The mythological studies of Carl Theophilus Odhner explore the application of Emanuel Swedenborg's "Science of Correspondences" to Egyptian, Greek, and Roman myths. Swedenborg, 18th-century scientist, philosopher, and theologian, attributed to the world's myths a consistent inner content of spiritual meanings, veiled in symbolism. His own exegesis was confined primarily to the Testaments; but he demonstrated by profuse examples that the same interpretive key might be used to discover a common origin and a harmony of hidden meaning in all of these survivals of an ancient wisdom.
Mr. Odhner himself wrote at the turn of the century, when secular scholarship in these fields was relatively primitive. Republication of his explorations has been put off for a number of years because of doubts as to their accuracy in some areas of fact—especially in his often undisciplined etymologies—and instances in which patient scholarship appears the victim of his far-reaching search for grander patterns. The hope has persisted that the suspect elements might be amended, and from time to time various men have begun revisions of the text; unfortunately the press of other duties has kept these efforts from completion.

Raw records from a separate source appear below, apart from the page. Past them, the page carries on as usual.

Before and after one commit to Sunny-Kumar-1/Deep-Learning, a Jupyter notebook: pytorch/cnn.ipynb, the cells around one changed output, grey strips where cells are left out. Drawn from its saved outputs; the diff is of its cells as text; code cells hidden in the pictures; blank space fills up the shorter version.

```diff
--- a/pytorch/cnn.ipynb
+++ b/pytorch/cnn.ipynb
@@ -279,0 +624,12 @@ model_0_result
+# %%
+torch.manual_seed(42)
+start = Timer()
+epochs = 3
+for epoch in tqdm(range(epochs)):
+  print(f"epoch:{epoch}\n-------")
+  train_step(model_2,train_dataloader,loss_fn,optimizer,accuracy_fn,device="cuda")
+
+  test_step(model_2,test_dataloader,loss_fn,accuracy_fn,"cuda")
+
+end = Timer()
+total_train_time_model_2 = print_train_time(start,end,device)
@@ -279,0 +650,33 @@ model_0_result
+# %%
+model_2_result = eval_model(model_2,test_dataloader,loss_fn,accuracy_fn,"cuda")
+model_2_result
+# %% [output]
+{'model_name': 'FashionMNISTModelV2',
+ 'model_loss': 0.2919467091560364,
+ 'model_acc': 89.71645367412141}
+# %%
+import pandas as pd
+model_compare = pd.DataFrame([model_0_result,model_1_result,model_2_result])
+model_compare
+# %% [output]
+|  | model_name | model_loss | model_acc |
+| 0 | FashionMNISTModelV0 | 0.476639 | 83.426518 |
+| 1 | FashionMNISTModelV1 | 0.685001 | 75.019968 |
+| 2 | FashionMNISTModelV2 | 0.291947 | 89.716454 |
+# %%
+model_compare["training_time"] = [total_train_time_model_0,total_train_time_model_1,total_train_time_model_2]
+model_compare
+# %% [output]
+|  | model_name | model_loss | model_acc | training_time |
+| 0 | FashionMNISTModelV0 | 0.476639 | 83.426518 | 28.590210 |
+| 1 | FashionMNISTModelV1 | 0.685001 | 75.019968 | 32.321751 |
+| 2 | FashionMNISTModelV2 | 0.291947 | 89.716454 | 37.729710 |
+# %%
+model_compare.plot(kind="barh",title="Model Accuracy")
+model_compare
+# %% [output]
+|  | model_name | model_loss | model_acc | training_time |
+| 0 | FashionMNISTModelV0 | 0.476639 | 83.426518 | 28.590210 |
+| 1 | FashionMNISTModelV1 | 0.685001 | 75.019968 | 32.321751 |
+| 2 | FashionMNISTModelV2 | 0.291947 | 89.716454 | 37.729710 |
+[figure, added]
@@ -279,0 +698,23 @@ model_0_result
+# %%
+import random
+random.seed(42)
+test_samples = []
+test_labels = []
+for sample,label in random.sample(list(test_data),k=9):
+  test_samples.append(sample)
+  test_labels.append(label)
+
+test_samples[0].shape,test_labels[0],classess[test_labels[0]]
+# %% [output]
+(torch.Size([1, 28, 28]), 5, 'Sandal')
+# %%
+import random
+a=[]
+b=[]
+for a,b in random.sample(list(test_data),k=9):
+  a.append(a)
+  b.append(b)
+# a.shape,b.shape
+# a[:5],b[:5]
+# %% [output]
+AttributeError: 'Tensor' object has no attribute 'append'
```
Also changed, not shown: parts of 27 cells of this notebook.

But Odhner wrote from a unique combination of strengths, and his works show it. He possessed a broad command of Swedenborg's teachings, a wide knowledge of history and ancient languages, and a joyous appreciation of the imagery in Bible and in myth. What seems passé or naive today, his sometimes overreaching enthusiasm, his tendency to scoff at secular scholars, mars only the surface of these warm and vibrant studies.
Today a reawakened interest in the world of antiquity—new archaeological discoveries, the decoding of antique inscriptions, and new psychological perspectives—have produced a whole great secular literature on the meaning of myth. In the face of this new material, Odhner's penetrating explorations, inspired and guided by the revealed wonders of genuine correspondences, may be more valuable than ever.
The reprinting of these books does not deny the hope of new work being done which will more accurately answer to modern knowledge. It simply expresses the conviction that, until a better way is opened, our students should not be deprived of the dramatic introduction to the wonders of the ancient past that may be found on almost every page penned by this dynamic guide.
Bryn Athyn, Pa., 1978 Aubrey C. Odhner